Probably the single most important chapter in the book is Avrukh’s proposed repertoire on how to handle the Trompovsky – a line that has been played at the highest levels and which all those who answer 1.d4 with 1…Nf6 must be prepared to meet.

His solution is 1.d4 Nf6 2.Bg5 Ne4 3.Bf4 d5. When I saw this recommendation I was immediately curious to see how Avrukh proposed to answer the improved Blackmar-Diemer line 4.f3 Nf6 5.e4 as 5……dxe4 6.Nc3 dxe4 leads to a BDG a tempo down which has scored well for White. Avrukh concurs with this assessment. He thinks Gelfand’s 6…e3! is quite playable, but his main line is the almost untested 5……c5!? to which he devotes almost seven pages.

Those who answer 1.d4 with 1……d5 and 1.d4 Nf6 2.Nf3 e6 will not be disappointed with Avrukh’s work. His coverage of the Colle and Colle-Zukertort overlaps at this point and is particularly comprehensive when dealing with the latter which has been the subject of several recent books. His main line 1.d4 Nf6 2.Nf3 e6 3.e3 d5 4.Bd3 c5 5.b3 Nc6 6.0-0 Bd6 7.Bb2 0-0 8.Nbd2 b6 9.Ne5 Bb7 10.f4 Rc8 11.a3 (as …Nb4 was threatened) 11……Ne7! preparing …Ne4, often followed by …f6, looks pretty convincing.

Avrukh not only deals with White’s “main sidelines” he also covers less known systems like the attempt to sideline sharp Catalan involving an early …dxc4 with 1.d4 Nf6 2.Nf3 e6 3.g3. He counters this with 3……d5 4.Bg2 b5! This solution highlights a characteristic of Avrukh’s approach to opening problems – he is a maximalist who avoids having a line do double duty if Black has better. For example He meets 1.d4 Nf6 2.g3 with 2……c5.

Beating 1.d4 Sidelines is the rare opening book that should find a wide audience as everyone (excepting those answering 1.d4 with 1……g6, 1……d6, 1……Nc6 or 1……b5) will find this book useful.
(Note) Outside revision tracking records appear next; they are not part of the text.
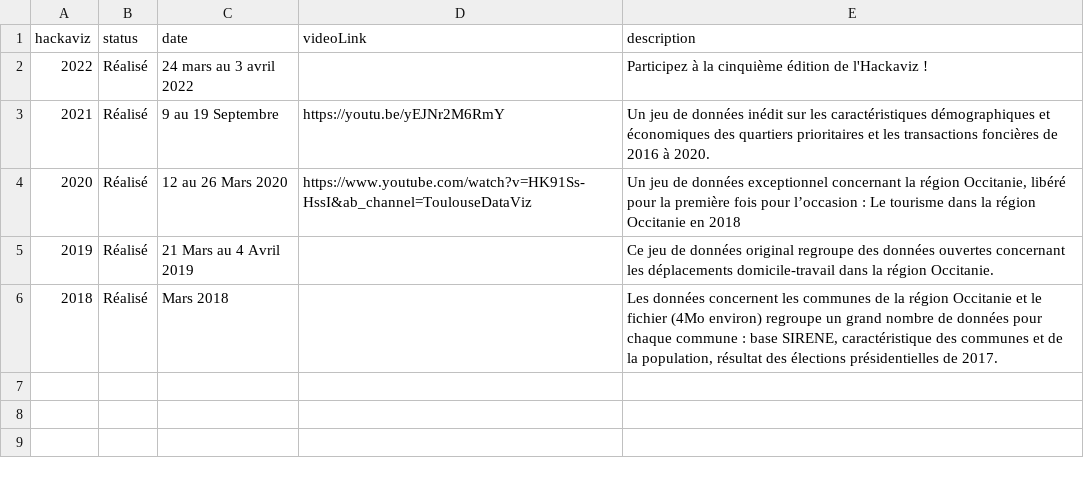
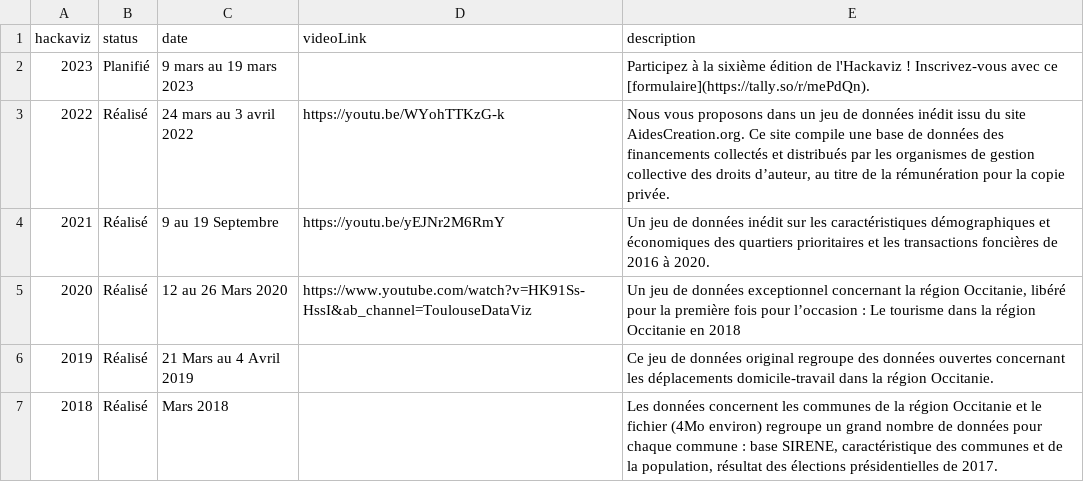
Before and after one commit to ToulouseDataViz/website, a CSV file: src/data/hackaviz.csv, drawn as a sheet.

Commit message:
feat: hackaviz 2023

```diff
--- a/src/data/hackaviz.csv
+++ b/src/data/hackaviz.csv
@@ -1,3 +1,4 @@
 hackaviz, status, date, videoLink, description
-2022,Réalisé,24 mars au 3 avril 2022,,Participez à la cinquième édition de l'Hackaviz !
+2023,Planifié,9 mars au 19 mars 2023,,Participez à la sixième édition de l'Hackaviz ! Inscrivez-vous avec ce [formulaire](https://tally.so/r/mePdQn).
+2022,Réalisé,24 mars au 3 avril 2022,https://youtu.be/WYohTTKzG-k,"Nous vous proposons dans un jeu de données inédit issu du site AidesCreation.org. Ce site compile une base de données des financements collectés et distribués par les organismes de gestion collective des droits d’auteur, au titre de la rémunération pour la copie privée."
 2021,Réalisé,9 au 19 Septembre,https://youtu.be/yEJNr2M6RmY,Un jeu de données inédit sur les caractéristiques démographiques et économiques des quartiers prioritaires et les transactions foncières de 2016 à 2020.
```
Also changed, not shown: src/data/hackaviz_sponsors.csv, src/data/home_content.csv, 5 other files.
Highly recommended for all players rated 1800 on up.